▶ [Data for processing]
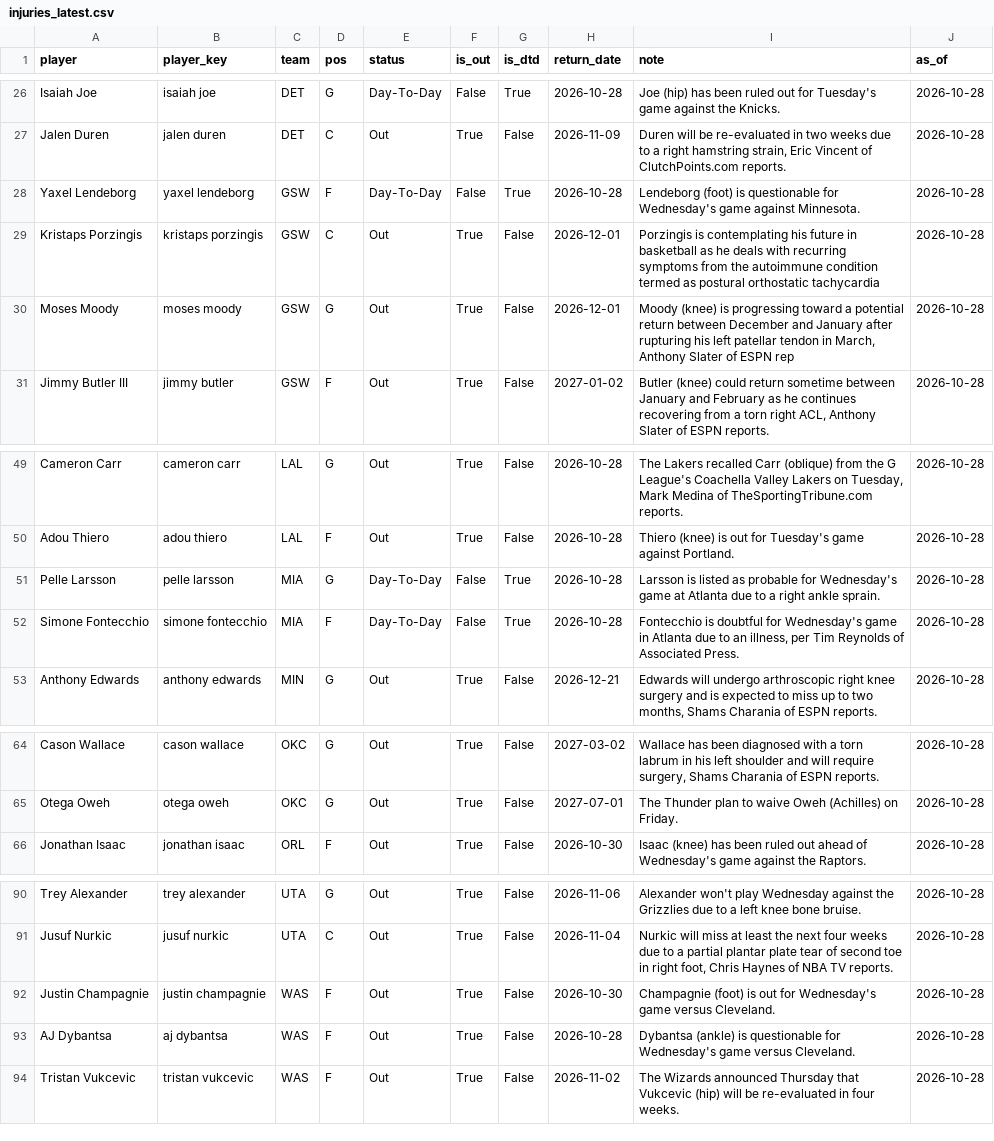
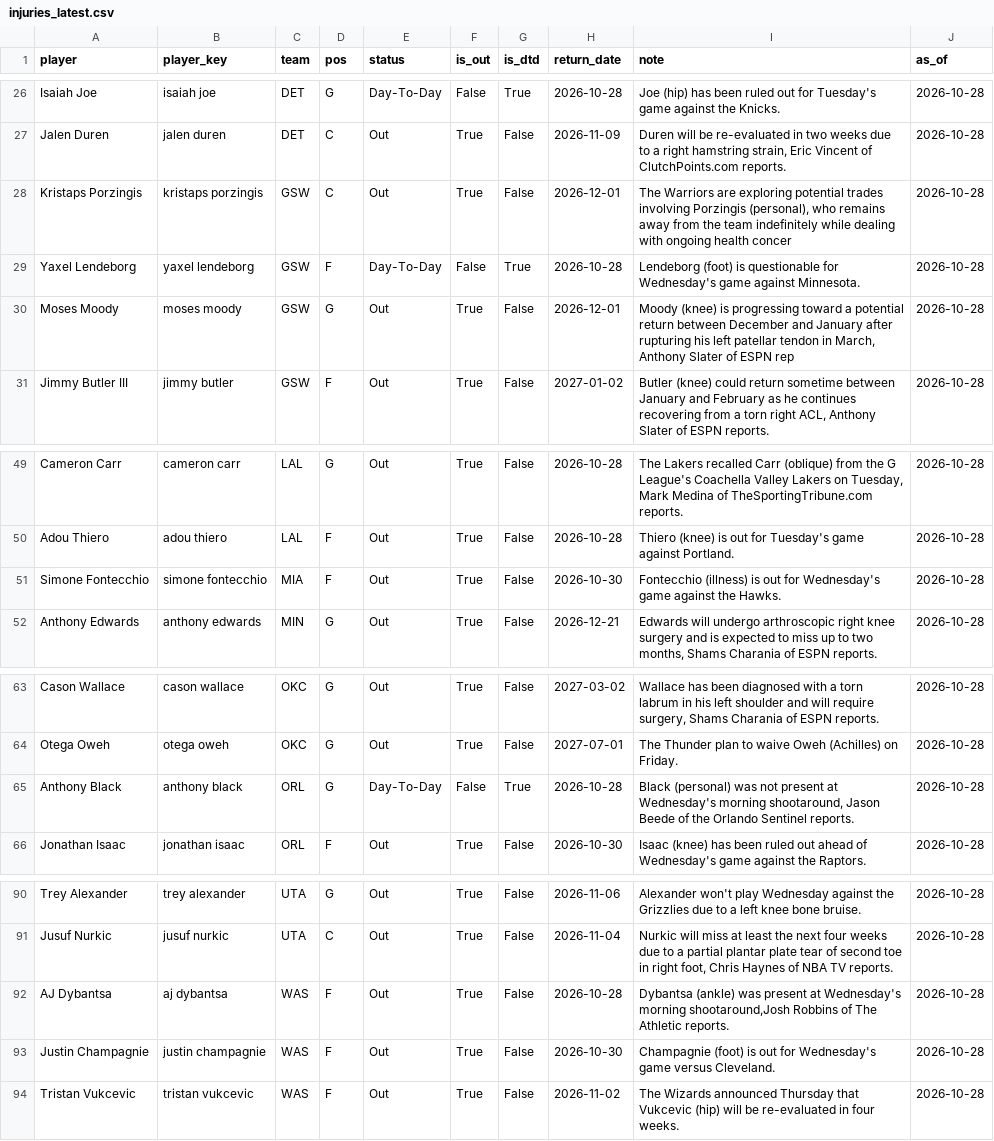
Before and after one commit to KyShiesty919/NBA-Props, a CSV file: data/injuries_latest.csv, drawn as a sheet; only a part is shown, gaps mark what is left out.

```diff
--- a/data/injuries_latest.csv
+++ b/data/injuries_latest.csv
@@ -27,4 +27,4 @@ Isaiah Joe,isaiah joe,DET,G,Day-To-Day,False,True,2026-10-28,Joe (hip) has been
 Jalen Duren,jalen duren,DET,C,Out,True,False,2026-11-09,"Duren will be re-evaluated in two weeks due to a right hamstring strain, Eric Vincent of ClutchPoints.com reports.",2026-10-28
+Kristaps Porzingis,kristaps porzingis,GSW,C,Out,True,False,2026-12-01,"The Warriors are exploring potential trades involving Porzingis (personal), who remains away from the team indefinitely while dealing with ongoing health concer",2026-10-28
 Yaxel Lendeborg,yaxel lendeborg,GSW,F,Day-To-Day,False,True,2026-10-28,Lendeborg (foot) is questionable for Wednesday's game against Minnesota.,2026-10-28
-Kristaps Porzingis,kristaps porzingis,GSW,C,Out,True,False,2026-12-01,Porzingis is contemplating his future in basketball as he deals with recurring symptoms from the autoimmune condition termed as postural orthostatic tachycardia,2026-10-28
 Moses Moody,moses moody,GSW,G,Out,True,False,2026-12-01,"Moody (knee) is progressing toward a potential return between December and January after rupturing his left patellar tendon in March, Anthony Slater of ESPN rep",2026-10-28
@@ -50,4 +50,3 @@ Cameron Carr,cameron carr,LAL,G,Out,True,False,2026-10-28,"The Lakers recalled C
 Adou Thiero,adou thiero,LAL,F,Out,True,False,2026-10-28,Thiero (knee) is out for Tuesday's game against Portland.,2026-10-28
-Pelle Larsson,pelle larsson,MIA,G,Day-To-Day,False,True,2026-10-28,Larsson is listed as probable for Wednesday's game at Atlanta due to a right ankle sprain.,2026-10-28
-Simone Fontecchio,simone fontecchio,MIA,F,Day-To-Day,False,True,2026-10-28,"Fontecchio is doubtful for Wednesday's game in Atlanta due to an illness, per Tim Reynolds of Associated Press.",2026-10-28
+Simone Fontecchio,simone fontecchio,MIA,F,Out,True,False,2026-10-30,Fontecchio (illness) is out for Wednesday's game against the Hawks.,2026-10-28
 Anthony Edwards,anthony edwards,MIN,G,Out,True,False,2026-12-21,"Edwards will undergo arthroscopic right knee surgery and is expected to miss up to two months, Shams Charania of ESPN reports.",2026-10-28
@@ -65,2 +64,3 @@ Cason Wallace,cason wallace,OKC,G,Out,True,False,2027-03-02,"Wallace has been di
 Otega Oweh,otega oweh,OKC,G,Out,True,False,2027-07-01,The Thunder plan to waive Oweh (Achilles) on Friday.,2026-10-28
+Anthony Black,anthony black,ORL,G,Day-To-Day,False,True,2026-10-28,"Black (personal) was not present at Wednesday's morning shootaround, Jason Beede of the Orlando Sentinel reports.",2026-10-28
 Jonathan Isaac,jonathan isaac,ORL,F,Out,True,False,2026-10-30,Isaac (knee) has been ruled out ahead of Wednesday's game against the Raptors.,2026-10-28
@@ -91,4 +91,4 @@ Trey Alexander,trey alexander,UTA,G,Out,True,False,2026-11-06,Alexander won't pl
 Jusuf Nurkic,jusuf nurkic,UTA,C,Out,True,False,2026-11-04,"Nurkic will miss at least the next four weeks due to a partial plantar plate tear of second toe in right foot, Chris Haynes of NBA TV reports.",2026-10-28
+AJ Dybantsa,aj dybantsa,WAS,F,Out,True,False,2026-10-28,"Dybantsa (ankle) was present at Wednesday's morning shootaround,Josh Robbins of The Athletic reports.",2026-10-28
 Justin Champagnie,justin champagnie,WAS,F,Out,True,False,2026-10-30,Champagnie (foot) is out for Wednesday's game versus Cleveland.,2026-10-28
-AJ Dybantsa,aj dybantsa,WAS,F,Out,True,False,2026-10-28,Dybantsa (ankle) is questionable for Wednesday's game versus Cleveland.,2026-10-28
 Tristan Vukcevic,tristan vukcevic,WAS,F,Out,True,False,2026-11-02,The Wizards announced Thursday that Vukcevic (hip) will be re-evaluated in four weeks.,2026-10-28
```
Also changed, not shown: data/gamelogs_2026-27.csv, data/picks_ledger.csv, 2 other files.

▶ [Work required] Check each line of the data above for the word "with" and say how many lines have it. Give the number alone.

▶ [Output] 2